> **PROBLEM REQUIREMENTS**
In the entries below, find every line holding the string "numerator" and collect it.
● ● ● ● ● ● ●
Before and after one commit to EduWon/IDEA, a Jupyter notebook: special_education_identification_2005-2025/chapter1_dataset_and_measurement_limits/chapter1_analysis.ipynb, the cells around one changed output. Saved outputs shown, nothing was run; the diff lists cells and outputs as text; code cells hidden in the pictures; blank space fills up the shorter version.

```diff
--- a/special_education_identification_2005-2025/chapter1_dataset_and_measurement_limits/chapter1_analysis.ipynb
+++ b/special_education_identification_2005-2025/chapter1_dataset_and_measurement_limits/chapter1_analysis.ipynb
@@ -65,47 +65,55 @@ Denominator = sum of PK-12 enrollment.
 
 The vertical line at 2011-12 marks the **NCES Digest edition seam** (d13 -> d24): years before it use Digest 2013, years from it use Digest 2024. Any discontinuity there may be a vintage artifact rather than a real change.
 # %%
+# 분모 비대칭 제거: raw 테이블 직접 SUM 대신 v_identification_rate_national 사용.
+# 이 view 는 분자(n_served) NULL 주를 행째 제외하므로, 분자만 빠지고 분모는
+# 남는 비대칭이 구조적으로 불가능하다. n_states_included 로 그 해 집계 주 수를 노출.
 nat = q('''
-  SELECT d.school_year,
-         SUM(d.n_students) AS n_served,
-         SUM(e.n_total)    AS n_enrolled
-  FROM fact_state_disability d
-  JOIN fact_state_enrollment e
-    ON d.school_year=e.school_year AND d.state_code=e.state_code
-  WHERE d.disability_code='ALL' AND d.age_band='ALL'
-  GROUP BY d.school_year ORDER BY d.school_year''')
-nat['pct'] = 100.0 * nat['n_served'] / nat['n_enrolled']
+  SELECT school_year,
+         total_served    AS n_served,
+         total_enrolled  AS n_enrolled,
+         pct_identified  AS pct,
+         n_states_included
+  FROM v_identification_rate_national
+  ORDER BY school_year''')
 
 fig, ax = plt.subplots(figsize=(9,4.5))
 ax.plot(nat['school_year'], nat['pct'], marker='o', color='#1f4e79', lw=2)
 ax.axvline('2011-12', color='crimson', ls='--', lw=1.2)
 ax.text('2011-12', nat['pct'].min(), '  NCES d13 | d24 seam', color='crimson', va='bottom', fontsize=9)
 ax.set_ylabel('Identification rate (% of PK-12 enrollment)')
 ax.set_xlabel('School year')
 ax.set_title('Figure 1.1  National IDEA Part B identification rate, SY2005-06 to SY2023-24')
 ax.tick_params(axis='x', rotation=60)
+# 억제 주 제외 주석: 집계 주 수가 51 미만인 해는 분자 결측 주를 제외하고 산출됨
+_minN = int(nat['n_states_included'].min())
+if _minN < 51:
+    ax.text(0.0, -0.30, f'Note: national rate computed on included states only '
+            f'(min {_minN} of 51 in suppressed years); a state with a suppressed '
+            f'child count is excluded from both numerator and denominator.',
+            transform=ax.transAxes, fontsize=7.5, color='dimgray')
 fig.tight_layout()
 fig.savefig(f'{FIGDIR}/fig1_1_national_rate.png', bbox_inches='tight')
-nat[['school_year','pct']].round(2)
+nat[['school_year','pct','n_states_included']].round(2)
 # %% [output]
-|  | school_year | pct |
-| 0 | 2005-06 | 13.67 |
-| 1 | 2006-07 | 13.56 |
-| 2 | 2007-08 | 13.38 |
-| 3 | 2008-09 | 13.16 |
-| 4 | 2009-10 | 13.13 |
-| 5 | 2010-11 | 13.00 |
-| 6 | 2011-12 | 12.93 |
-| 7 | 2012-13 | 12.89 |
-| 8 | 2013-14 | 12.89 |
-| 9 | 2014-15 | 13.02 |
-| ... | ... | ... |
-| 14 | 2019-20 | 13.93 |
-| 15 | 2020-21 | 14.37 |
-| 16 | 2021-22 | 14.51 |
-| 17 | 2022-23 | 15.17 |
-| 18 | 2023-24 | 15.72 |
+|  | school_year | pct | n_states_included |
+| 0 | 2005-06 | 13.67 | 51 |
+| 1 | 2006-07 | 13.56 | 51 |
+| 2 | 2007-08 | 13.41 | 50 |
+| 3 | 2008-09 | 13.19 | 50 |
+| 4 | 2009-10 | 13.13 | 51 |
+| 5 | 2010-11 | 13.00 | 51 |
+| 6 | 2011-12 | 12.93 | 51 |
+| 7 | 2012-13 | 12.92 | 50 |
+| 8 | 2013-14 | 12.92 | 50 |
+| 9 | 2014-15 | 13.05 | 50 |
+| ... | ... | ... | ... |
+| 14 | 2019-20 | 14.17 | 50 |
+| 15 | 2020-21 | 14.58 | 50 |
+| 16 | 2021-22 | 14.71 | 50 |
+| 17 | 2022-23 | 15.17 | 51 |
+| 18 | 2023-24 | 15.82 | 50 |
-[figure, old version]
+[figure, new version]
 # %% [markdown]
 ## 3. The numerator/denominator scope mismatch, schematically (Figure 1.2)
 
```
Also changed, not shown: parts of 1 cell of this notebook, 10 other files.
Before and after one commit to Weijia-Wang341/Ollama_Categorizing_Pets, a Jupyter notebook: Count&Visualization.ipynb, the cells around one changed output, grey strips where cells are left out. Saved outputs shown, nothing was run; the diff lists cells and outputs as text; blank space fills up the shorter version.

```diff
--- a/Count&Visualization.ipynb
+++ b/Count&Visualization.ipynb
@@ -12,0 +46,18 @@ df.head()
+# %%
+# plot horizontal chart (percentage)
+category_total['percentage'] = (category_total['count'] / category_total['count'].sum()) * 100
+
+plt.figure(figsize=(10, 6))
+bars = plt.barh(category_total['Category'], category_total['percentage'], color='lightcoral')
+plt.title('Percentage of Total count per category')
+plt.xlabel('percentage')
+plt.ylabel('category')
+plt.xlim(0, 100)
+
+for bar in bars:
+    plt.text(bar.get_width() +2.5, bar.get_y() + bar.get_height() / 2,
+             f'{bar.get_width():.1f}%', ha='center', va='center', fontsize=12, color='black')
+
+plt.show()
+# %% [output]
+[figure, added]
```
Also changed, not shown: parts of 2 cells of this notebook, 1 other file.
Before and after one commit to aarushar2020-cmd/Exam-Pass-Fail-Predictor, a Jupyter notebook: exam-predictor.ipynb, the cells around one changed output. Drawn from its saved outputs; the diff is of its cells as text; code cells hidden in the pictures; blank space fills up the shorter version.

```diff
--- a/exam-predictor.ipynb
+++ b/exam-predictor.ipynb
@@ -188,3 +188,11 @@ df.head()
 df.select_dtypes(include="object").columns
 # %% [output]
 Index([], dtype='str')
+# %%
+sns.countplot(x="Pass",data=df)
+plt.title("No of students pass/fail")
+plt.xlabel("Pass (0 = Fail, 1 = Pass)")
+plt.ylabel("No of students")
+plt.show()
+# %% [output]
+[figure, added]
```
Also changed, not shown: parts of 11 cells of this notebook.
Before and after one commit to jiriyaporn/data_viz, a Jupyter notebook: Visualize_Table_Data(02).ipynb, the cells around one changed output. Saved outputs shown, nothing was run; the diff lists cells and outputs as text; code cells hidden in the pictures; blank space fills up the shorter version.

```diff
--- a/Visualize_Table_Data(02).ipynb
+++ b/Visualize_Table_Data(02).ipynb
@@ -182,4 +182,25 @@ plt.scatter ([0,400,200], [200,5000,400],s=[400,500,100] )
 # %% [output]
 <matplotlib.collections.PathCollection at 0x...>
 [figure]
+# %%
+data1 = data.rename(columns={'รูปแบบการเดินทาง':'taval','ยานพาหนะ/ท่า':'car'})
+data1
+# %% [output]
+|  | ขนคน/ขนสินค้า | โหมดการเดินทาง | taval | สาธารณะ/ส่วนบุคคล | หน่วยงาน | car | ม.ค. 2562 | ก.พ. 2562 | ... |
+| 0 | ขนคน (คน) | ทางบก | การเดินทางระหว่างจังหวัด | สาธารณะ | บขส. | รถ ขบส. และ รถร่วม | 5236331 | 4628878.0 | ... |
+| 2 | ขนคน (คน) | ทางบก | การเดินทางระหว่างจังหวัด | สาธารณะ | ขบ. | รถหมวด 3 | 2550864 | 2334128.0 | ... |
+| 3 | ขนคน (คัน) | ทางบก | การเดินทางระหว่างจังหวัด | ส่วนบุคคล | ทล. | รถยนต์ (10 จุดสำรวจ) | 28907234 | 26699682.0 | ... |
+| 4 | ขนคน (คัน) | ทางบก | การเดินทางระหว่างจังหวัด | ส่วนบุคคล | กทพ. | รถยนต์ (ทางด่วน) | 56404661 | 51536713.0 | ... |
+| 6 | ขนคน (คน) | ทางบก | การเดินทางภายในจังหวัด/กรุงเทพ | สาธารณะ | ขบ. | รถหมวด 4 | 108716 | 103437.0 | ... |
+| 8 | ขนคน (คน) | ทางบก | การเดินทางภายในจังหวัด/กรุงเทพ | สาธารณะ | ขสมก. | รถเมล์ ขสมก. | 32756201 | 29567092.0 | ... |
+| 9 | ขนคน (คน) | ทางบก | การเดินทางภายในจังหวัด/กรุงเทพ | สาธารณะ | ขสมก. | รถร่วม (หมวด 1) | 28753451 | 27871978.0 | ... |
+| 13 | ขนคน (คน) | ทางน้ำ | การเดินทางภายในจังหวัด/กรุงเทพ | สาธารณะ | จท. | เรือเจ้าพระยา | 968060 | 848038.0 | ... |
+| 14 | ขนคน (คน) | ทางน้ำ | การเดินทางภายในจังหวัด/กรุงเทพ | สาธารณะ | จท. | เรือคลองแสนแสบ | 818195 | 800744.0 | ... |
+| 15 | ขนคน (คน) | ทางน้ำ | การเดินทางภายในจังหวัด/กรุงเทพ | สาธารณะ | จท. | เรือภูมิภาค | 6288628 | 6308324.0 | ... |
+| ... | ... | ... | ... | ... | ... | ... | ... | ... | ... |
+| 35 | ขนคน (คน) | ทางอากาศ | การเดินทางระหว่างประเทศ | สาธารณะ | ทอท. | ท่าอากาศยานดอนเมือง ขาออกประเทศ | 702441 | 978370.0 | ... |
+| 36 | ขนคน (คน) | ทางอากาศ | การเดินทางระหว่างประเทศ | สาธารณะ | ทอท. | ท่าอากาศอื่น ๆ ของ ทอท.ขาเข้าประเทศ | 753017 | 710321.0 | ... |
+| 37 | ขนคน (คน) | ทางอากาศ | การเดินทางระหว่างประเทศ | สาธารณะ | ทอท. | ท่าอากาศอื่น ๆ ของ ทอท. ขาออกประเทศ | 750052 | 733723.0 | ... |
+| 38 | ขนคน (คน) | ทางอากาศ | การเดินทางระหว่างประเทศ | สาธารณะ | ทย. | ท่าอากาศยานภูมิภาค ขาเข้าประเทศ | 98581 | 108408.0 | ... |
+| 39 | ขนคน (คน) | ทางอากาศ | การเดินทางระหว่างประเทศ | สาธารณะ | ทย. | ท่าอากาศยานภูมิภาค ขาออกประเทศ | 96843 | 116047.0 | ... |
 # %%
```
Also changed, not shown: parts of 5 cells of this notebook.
● ● ● ● ● ● ●
> **WORKED SOLUTION**
+            f'child count is excluded from both numerator and denominator.',
 ## 3. The numerator/denominator scope mismatch, schematically (Figure 1.2)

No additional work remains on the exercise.